October 28th, 2009


This inversion of power

This article by Jenni Russell in the Guardian is about the prosecution of teachers who are accused by pupils of assaulting them. This is an area where I have changed my mind radically over the years. When I was a kid the power was all with teachers, and although I was never assaulted myself I saw frequent violence by teachers against pupils, and also heard about a great deal of inappropriate behaviour. My default position has therefore always been to give the benefit of the doubt to the young person.

Recently however I have known several teachers who were - I believe - wrongly accused of things they did not do, by disturbed young people. In one case the teacher was vindicated because unknown to the accuser there was a CCTV camera monitoring the corridor where the assault was supposed to have taken place. In other cases the evidence has been less clear cut, and it has caused lasting damage to the person's work and family life.

The article mentions two things which arise as the result of these accusations: 'the Department for Children, Schools and Family's policy of encouraging schools to isolate all suspended teachers by banning them from having any social contact with their colleagues'. This policy affected at least one friend of mine: after a pupil alleged assault his colleagues were banned from speaking to him, for over a year, though some of them risked their careers by covertly talking to him (I am not joking). The second thing which I have seen happen is reflected in one story Jenni Russell quotes 'Social services decided that the charge made him a potential risk to any child, so he was ordered to leave his wife and teenage daughters and move out of his home'. This hasn't happened to anyone I know but one friend was threatened with it, and his wife was told she would have to choose between leaving her husband and having her daughter taken into care. Luckily it never came to that and the social workers lost interest after a couple of months.

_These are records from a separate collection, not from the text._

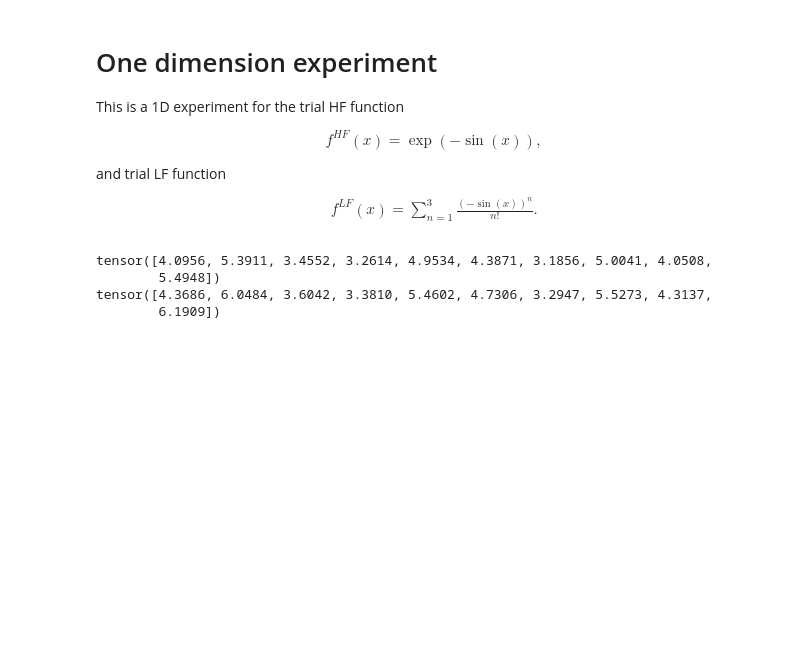
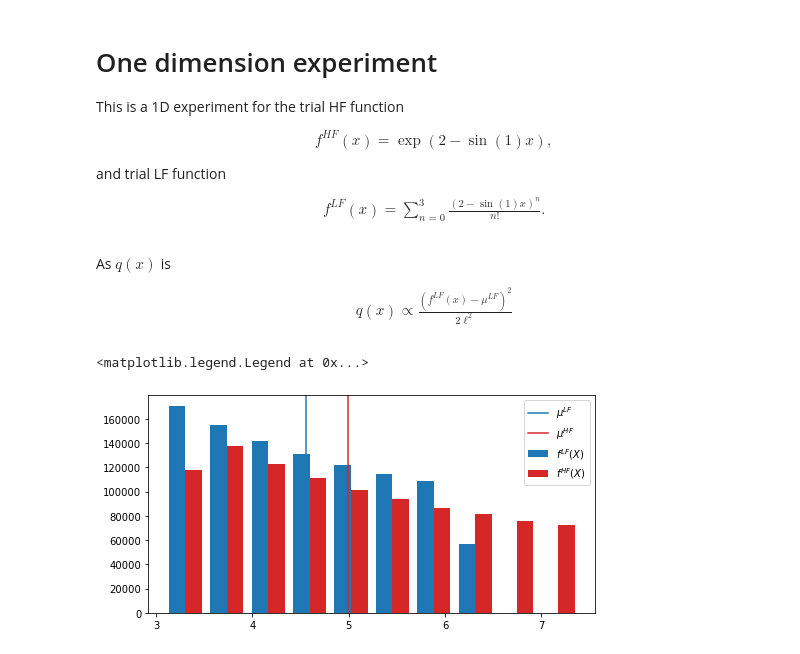
Before and after one commit to CU-UQ/L-BF-IS, a Jupyter notebook: notebooks/dim-1.ipynb, the cells around one changed output. Saved outputs shown, nothing was run; the diff lists cells and outputs as text; code cells hidden in the pictures; blank space fills up the shorter version.

```diff
--- a/notebooks/dim-1.ipynb
+++ b/notebooks/dim-1.ipynb
@@ -3,11 +3,11 @@
 
 This is a 1D experiment for the trial HF function
 \begin{align}
-f^{HF}(x) = \exp(-\sin(x)),
+f^{HF}(x) = \exp(2-\sin(1)x),
 \end{align}
 and trial LF function
 \begin{align}
-f^{LF}(x) = \sum_{n=1}^3\frac{(-\sin(x))^n}{n!}.
+f^{LF}(x) = \sum_{n=0}^3\frac{(2-\sin(1)x)^n}{n!}.
 \end{align}
 # %%
 import numpy as np
@@ -20,9 +20,8 @@ import math
 # %%
 # the element function
 def element(xi):
-    k   = torch.tensor([1.0])
-    vec = torch.sin(k)/k
-    return 2 - xi@vec
+    vec = torch.sin(torch.Tensor([1.0]))
+    return (2 - vec * xi).squeeze(1)
 
 # the finite sum function
 def finite_sum(xi, M):
@@ -45,17 +44,29 @@ def f_HF(xi):
 # sampling x by p(x)
 def sample_p(N):
     return torch.rand(N, 1)
-# %%
-## conduct experiments for estimating ExH with regular MC and L-BF-IS
-path = 'data/dim-1000.npy'
-
-# construct the L-BF-IS estimator
-model = models.LBFIS(f_LF, sample_p, torch.tensor([0.0,1.0]))
-
-# update model lengthscale
-model.l = 0.80
-# %% [output]
-tensor([4.0956, 5.3911, 3.4552, 3.2614, 4.9534, 4.3871, 3.1856, 5.0041, 4.0508,
-        5.4948])
-tensor([4.3686, 6.0484, 3.6042, 3.3810, 5.4602, 4.7306, 3.2947, 5.5273, 4.3137,
-        6.1909])
+# %% [markdown]
+As $q(x)$ is
+\begin{align}
+q(x) \propto \frac{(f^{LF}(x) - \mu^{LF})^2}{2\ell^2}
+\end{align}
+# %%
+# evaluate ExL and ExH
+x   = sample_p(int(1e6))
+xL = f_LF(x)
+xH = f_HF(x)
+ExL = xL.mean().item()
+ExH = xH.mean().item()
+SxL = xL.std().item()
+SxH = xH.std().item()
+
+bound = torch.tensor([0, 1]) # range of inputs
+
+# plot histograms of xL and xH
+plt.figure(figsize=(8,4))
+plt.hist([xL,xH],label=[r'$f^{LF}(X)$',r'$f^{HF}(X)$'],color=['tab:blue','tab:red'])
+plt.axvline(x = ExL, color = 'tab:blue', label = r'$\mu^{LF}$')
+plt.axvline(x = ExH, color = 'tab:red', label = r'$\mu^{HF}$')
+plt.legend()
+# %% [output]
+<matplotlib.legend.Legend at 0x...>
+[figure, added]
```
Also changed, not shown: parts of 9 cells of this notebook.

The other thing that I have seen happen is that people are excluded from their place of worship as a result of these accusations. I obviously am not religious but I know religion is a comfort to many people, and it is hard that teachers are shunned by their co-religionists and banned from attending church services.
This summer the children's select committee published a report into the question of allegations against teachers. It was astoundingly critical of the way the authorities treated teachers in these situations. It warned that while only a tiny percentage of accusations ended in convictions, those wrongly accused were likely to go through "intense distress", and might have their lives and careers ruined.

In all honesty I do not know what the answer to this conundrum is. My feeling is that truly wicked teachers do exist, and are probably adept at evading detection, Meanwhile innocent - literally innocent - people have their lives destroyed.
breaking bad


My children are growing up quickly. My daughter flew out to Germany today to visit her German boyfriend in Munchen Gladbach. My son just phoned to say he's got a job at Kenilworth Castle. He is planning to move out in a few days (eek!) to live with a friend, at least during the week. I think this is a good half-way stage to accustom him to independence. This time next year they will (probably) both be at University. My whole life is changing very rapidly now. For better or worse? Just different. I wouldn't like it if they didn't get older and more independent, but at the same time, I like young children, and I will never be the mother of a young chld again.

I wish we were like the Tralfamadoreans in Slaughterhouse 5. I wish I could come unstuck in time, and enjoy one day looking after babies, then have a day off being middle aged and quiet, then a day being a teenager, and so on.